It was claimed that Rishi Sunak could cut VAT on household energy bills in the Budget to reduce the cost of the living crisis.
The Chancellor is thought to be contemplating decreasing the 5 per cent rate even though he’s very little room for manoeuvre in the financial package on October 27.
As well as removing some pressure on struggling families, the move could enable Boris Johnson to hail a Brexit benefit, as VAT rates are set centrally within the EU.
With speculation beginning to mount in the run-up to the Budget, Rishi Sunak is also said to be keen to push ahead with an online sales tax after shelving plans for an overhaul of business rates.
Energy bills have been rising after wholesale prices for natural gas spiked, forcing a slew of smaller suppliers to collapse.
The government’s cap on prices for households has already increased and is set for another eye-watering increase in April.
Tory MPs have been urging Rishi Sunak to act on the burden, which comes alongside a variety of other inflationary stresses, with warnings many people will face choosing between eating and heating this winter.
During the Brexit referendum campaign in 2016 Vote Leave promised that fuel bills would be cheaper for everyone, pointing out that EU rules meant VAT on domestic energy had to be at least 5 per cent.
Government officials briefed on the Budget preparations told a newspaper outlet that decreasing the level was on the board but no definitive decisions had been taken.
One Treasury official said that it would tick two boxes, and it would remind people of the benefits of Brexit and show that they’re listening to people.
However, Rishi Sunak has been adamant that the government must rein in spending and the move would cost the Exchequer about £1.5 billion a year.
It would also be politically difficult ahead of the COP26 summit, where Boris Johnson is urging world leaders to up the pace towards Net-Zero.
Paul Johnson, director of the respected Institute for Fiscal Studies think tank, said reducing VAT would raise the effective subsidy they provide for burning gas.
He added that it would also cost over £1.5 billion a year, with most of the benefit increasing to higher-income households.
Meanwhile, a newspaper outlet said Treasury officials have intensified work on a new online sales tax intended to help level the playing field between firms like Amazon and high street retailers.
Society is all back to front because people are working five or six days a week, just to survive, while the minority live like kings and queens, and the reality is, nothing can be done without money, and they’re still printing one and a half billion a day, yet we still appear to have a serious problem.

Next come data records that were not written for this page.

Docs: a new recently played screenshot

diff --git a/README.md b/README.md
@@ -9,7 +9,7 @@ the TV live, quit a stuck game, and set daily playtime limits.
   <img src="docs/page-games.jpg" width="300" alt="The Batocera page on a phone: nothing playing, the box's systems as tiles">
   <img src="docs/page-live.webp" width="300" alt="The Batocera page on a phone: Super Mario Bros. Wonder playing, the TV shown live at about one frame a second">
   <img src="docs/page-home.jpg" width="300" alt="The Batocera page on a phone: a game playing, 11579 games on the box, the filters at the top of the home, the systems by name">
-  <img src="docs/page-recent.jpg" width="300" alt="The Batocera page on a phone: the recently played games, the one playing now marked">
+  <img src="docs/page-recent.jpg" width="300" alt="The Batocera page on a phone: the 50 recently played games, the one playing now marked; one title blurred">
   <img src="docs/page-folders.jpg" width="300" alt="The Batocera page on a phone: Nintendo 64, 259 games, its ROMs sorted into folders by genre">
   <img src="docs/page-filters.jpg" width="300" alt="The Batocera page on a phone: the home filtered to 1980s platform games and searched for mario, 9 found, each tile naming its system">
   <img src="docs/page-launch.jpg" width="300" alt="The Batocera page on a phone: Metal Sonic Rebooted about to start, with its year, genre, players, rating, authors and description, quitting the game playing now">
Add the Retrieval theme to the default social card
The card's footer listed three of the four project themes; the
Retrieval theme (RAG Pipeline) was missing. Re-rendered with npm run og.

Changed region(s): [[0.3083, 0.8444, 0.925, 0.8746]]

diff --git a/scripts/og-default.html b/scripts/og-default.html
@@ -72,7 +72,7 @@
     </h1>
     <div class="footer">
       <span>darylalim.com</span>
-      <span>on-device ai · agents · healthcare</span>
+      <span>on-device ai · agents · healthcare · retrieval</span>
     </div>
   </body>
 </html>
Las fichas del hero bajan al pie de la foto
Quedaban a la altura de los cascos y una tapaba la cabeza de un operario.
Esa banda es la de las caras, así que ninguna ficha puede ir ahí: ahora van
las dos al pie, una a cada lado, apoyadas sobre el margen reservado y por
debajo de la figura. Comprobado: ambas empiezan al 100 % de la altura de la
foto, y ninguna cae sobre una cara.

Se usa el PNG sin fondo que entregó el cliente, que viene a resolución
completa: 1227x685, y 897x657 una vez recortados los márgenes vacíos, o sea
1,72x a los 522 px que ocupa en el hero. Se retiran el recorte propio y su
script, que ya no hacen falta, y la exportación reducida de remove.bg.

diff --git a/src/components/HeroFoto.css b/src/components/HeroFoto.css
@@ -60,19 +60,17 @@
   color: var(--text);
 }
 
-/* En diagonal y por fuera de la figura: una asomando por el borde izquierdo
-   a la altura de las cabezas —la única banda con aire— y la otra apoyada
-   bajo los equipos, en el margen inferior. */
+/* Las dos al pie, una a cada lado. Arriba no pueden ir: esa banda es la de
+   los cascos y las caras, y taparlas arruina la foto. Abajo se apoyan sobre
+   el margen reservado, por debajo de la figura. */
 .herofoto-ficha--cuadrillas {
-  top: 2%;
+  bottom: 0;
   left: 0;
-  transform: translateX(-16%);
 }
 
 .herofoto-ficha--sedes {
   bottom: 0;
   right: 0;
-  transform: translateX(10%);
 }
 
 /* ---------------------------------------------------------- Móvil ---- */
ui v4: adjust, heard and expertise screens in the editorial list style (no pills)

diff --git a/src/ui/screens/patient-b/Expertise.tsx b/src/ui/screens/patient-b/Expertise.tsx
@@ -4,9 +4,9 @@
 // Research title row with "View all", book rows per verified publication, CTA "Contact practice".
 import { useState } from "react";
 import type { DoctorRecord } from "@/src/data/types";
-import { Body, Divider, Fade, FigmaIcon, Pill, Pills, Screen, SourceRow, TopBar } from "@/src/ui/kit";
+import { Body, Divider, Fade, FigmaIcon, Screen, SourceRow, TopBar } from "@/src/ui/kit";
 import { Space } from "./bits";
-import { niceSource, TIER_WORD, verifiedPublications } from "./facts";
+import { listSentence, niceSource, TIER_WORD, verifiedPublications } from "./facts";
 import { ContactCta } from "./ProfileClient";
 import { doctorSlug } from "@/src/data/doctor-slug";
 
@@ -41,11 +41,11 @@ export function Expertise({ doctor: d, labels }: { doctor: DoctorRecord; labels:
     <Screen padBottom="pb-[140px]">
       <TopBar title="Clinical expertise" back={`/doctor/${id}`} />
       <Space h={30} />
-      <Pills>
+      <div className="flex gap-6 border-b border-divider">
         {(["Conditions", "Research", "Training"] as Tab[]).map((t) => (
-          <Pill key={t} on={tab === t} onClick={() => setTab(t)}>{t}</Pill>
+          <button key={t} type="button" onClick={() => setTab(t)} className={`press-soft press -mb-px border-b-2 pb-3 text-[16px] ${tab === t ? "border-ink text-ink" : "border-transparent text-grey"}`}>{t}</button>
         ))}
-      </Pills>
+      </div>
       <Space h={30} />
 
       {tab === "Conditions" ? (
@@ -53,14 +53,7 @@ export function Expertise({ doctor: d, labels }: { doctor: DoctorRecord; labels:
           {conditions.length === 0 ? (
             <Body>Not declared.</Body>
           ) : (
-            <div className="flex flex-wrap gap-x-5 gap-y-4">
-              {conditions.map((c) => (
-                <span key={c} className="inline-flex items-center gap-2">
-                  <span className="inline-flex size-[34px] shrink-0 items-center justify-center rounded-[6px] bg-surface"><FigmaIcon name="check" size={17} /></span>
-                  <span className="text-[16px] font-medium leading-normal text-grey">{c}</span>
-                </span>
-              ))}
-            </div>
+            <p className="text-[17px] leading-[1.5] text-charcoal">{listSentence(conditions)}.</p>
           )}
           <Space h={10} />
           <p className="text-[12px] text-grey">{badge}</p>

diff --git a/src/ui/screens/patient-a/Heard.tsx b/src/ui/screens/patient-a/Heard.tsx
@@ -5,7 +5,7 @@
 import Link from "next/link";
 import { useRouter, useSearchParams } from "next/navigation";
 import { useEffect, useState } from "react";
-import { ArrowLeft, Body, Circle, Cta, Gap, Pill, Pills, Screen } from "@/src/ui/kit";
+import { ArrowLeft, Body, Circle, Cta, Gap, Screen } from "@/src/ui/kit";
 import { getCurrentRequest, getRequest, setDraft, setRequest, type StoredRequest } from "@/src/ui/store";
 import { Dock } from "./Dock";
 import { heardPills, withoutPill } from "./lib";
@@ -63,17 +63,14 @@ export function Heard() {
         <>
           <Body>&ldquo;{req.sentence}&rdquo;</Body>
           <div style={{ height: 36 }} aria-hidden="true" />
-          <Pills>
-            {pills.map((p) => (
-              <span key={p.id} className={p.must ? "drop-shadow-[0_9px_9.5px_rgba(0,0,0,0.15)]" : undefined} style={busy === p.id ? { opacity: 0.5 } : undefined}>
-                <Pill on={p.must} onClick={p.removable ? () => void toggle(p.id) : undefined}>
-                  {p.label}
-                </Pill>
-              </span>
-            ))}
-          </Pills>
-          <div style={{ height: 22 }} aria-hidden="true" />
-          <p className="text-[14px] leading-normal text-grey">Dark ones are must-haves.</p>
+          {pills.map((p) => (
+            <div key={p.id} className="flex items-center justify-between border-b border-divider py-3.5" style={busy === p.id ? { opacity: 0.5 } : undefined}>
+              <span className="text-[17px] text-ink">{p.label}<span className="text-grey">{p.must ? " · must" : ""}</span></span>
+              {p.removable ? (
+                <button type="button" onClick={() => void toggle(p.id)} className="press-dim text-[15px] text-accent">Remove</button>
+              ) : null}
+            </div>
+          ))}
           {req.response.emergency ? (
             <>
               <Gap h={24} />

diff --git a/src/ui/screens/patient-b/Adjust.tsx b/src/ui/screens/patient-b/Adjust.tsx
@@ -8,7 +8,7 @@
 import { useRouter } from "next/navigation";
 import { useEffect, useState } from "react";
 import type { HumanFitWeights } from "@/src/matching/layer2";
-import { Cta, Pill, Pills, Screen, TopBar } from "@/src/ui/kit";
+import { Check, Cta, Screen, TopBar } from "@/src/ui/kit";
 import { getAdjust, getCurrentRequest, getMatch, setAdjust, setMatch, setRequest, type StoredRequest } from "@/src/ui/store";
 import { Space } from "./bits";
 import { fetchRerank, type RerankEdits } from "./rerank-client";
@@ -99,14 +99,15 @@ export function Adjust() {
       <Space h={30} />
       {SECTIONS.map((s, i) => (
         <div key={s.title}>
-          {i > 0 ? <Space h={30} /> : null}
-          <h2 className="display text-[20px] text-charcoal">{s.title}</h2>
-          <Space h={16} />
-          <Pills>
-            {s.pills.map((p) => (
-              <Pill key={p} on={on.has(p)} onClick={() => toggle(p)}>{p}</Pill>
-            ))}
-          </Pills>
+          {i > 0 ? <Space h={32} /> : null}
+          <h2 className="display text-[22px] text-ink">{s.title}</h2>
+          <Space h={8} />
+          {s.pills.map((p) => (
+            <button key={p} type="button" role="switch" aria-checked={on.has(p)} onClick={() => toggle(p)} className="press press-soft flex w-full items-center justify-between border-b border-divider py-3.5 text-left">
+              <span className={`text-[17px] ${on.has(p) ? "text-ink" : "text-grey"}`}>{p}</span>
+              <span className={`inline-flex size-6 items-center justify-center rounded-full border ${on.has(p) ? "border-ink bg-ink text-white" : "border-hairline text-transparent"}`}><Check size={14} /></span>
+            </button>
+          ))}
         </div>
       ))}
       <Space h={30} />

That’s you and me and ninety per cent of the country, the other ten per cent, which is about five million people are mostly tax avoiders and this doesn’t affect them.
We need to upskill our children because good skills means more money, it’s pretty simple really and education is the solution to good salaries.
A few years ago business owners were doing moderately well, along with their nice vehicles and over fifty thousand a year salary, but in the last few years, they’ve been hammered in every way with taxes and red tape.
Rishi Sunak wants more of your money, of course, he does, and he intends for it to be built back better by billionaires.